--- SOURCE MATERIAL Enclosed Below ---

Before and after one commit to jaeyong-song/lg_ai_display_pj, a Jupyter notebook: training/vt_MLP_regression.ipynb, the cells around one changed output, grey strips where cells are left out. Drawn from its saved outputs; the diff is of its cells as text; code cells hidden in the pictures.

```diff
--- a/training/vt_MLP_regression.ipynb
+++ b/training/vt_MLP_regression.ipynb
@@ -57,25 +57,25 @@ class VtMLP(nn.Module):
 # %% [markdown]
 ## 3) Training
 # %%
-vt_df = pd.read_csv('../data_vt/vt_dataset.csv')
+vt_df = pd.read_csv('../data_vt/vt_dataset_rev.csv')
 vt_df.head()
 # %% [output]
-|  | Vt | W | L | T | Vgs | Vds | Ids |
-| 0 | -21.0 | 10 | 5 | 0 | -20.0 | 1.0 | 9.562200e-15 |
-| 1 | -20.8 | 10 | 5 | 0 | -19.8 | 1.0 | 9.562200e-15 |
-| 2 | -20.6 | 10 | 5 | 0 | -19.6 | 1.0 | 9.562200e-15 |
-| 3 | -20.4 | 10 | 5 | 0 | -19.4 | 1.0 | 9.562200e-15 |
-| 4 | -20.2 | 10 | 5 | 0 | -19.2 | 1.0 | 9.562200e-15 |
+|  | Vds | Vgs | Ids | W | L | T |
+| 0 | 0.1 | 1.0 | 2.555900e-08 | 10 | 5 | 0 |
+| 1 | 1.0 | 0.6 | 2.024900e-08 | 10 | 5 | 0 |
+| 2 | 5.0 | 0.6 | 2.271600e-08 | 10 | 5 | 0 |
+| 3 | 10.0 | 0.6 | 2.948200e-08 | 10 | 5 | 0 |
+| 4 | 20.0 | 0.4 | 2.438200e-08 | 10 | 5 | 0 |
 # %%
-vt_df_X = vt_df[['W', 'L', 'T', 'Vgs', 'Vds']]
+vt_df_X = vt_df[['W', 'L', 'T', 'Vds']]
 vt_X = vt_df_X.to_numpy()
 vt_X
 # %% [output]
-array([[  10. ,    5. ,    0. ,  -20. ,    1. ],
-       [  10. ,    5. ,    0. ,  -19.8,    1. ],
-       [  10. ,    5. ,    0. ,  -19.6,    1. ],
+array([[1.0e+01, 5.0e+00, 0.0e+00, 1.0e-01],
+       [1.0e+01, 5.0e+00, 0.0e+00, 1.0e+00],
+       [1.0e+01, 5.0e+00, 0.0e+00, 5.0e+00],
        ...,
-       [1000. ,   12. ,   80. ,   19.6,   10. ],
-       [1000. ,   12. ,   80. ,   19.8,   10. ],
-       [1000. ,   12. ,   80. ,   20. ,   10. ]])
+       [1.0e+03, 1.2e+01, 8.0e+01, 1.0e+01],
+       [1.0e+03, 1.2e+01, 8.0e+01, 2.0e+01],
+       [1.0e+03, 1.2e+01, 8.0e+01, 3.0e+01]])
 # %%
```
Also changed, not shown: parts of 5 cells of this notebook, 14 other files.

--- End of Enclosed SOURCE MATERIAL ---

▸ **WORK REQUIRED**
When the string "cells" appears in a line of the records above, that line is to be copied.

▸ **OUTPUT OF THE EXERCISE**
Before and after one commit to jaeyong-song/lg_ai_display_pj, a Jupyter notebook: training/vt_MLP_regression.ipynb, the cells around one changed output, grey strips where cells are left out. Drawn from its saved outputs; the diff is of its cells as text; code cells hidden in the pictures.
Also changed, not shown: parts of 5 cells of this notebook, 14 other files.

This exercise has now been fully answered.